Consumer-end (packaging). Industry is demanding more sustainability but there is still a need for packages, shipping boxes, PDQ and endcap displays, etc.
It appears that the older population has not fully adopted digital media compared to the younger generation.
Print is important in both my personal and professional life. Print materials are more effective in creating marketing materials, presentations, and reports that require a strong impression or offline accessibility. Reading books and magazines in print enhances engagement and offers the benefit of permanence. The traditional strengths of print still matter: touch, permanence, and credibility. Printed materials feel special and are stored easily, making them more credible than digital materials. In conclusion, print remains an essential part of life and has strengths that digital media cannot match, making it a valuable tool in both personal and professional use.
In my experience print and digital media go hand in hand. Each serves a purpose and each reaches the target audience in different ways. They work best together to drive the clients market share.

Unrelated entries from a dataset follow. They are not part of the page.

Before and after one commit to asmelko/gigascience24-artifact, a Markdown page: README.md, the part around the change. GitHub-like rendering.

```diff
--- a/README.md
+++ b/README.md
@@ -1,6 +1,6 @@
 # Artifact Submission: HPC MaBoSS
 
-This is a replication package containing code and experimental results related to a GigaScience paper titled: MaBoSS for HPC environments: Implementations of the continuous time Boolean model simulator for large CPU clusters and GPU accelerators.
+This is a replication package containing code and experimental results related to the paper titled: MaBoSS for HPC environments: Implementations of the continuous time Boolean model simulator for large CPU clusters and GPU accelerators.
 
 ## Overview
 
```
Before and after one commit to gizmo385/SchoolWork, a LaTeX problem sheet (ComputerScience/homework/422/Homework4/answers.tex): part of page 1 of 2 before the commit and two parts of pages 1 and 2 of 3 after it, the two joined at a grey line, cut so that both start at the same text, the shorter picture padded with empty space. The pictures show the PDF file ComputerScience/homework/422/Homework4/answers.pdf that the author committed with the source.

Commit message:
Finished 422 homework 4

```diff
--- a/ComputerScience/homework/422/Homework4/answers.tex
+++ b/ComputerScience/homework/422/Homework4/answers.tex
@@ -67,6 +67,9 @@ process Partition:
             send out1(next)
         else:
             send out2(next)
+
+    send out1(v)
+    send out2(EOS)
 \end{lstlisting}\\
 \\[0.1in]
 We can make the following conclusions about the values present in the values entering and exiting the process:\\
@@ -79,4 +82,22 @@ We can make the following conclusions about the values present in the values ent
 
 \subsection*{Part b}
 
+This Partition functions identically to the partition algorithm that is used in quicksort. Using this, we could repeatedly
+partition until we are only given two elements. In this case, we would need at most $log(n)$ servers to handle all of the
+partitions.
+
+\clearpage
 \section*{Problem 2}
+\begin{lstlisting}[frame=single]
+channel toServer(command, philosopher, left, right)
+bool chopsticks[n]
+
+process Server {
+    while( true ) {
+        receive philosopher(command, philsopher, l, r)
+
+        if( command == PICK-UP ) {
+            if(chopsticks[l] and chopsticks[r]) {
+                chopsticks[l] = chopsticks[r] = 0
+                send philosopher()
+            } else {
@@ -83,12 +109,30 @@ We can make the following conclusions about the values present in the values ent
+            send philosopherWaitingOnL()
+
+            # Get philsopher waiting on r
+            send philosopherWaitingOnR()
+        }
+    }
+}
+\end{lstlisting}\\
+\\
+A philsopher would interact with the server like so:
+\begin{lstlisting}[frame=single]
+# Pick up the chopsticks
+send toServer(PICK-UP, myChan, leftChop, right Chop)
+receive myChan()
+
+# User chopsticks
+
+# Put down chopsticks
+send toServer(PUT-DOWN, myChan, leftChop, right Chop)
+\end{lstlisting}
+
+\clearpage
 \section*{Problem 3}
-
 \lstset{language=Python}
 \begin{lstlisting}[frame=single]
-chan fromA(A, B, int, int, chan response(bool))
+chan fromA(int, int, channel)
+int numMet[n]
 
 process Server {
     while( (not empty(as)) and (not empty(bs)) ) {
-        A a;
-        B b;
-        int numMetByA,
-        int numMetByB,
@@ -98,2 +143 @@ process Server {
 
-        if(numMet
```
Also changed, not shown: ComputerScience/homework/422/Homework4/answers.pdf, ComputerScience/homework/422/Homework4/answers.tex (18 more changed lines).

My nonprofit clients have found that people still respond to mailed fundraising appeals, so they have kept printing their fundraising letters but reduced the quantity of each mailing.
Print can be helpful when you’re explaining a new product. I just received some Moringa powder from a DTC order and got a mini brochure in the package explaining the benefits of Moringa and how to use it in recipes. That will be handy to keep around. Anytime you order something physical, like a pair of shoes, it’s possible to extend the sale by included something printed.
Print is important to consumers of books — not everyone likes to read off a digital screen. Books are portable in a way that Kindles or electronic devices are not. They don’t need to be recharged, and it’s fun to flip pages with your fingers. Also, the packaging industry will always have use for print. I suppose people don’t write actual letters sent through the post that much anymore. That skill is becoming or has become a lost art form.
The fine art world requires a lot of attention to paper and detail.
The book projects I work on are typically with photography or art based clients. They want their work to be on display in a physical setting and prefer the beauty of a physical object over a quick scroll or click.
Print is especially effective for projects or clients that are trying to project a sense of strength, stability and security, such as in banking, real estate, medicine. It is less relevant for information that is constantly changing, such as the news, the stock market, etc.
Print is effective for my healthcare and CPG clients. There are lots of trade shows and packaging that requires paper good to communicate or house items. It’s almost irrelevant for my smaller clients who don’t have large budgets and only want to push digital.
Print is still big with my nonprofits, as they are still mailing their annual appeals. However, they do not usually want to spec unusual or fancy paper as they need to keep costs down.
Effective in situations in which client is trying to enhance a sense of value (wineries, boutique financial firms, etc). Also, when information is dense.
In things like consumer packaged goods or informational folder kits or stationery design, nothing can replace print, and when it’s done right using carefully chosen papers and finishes, it is gratifying and well appreciated and received by the customer or consumer.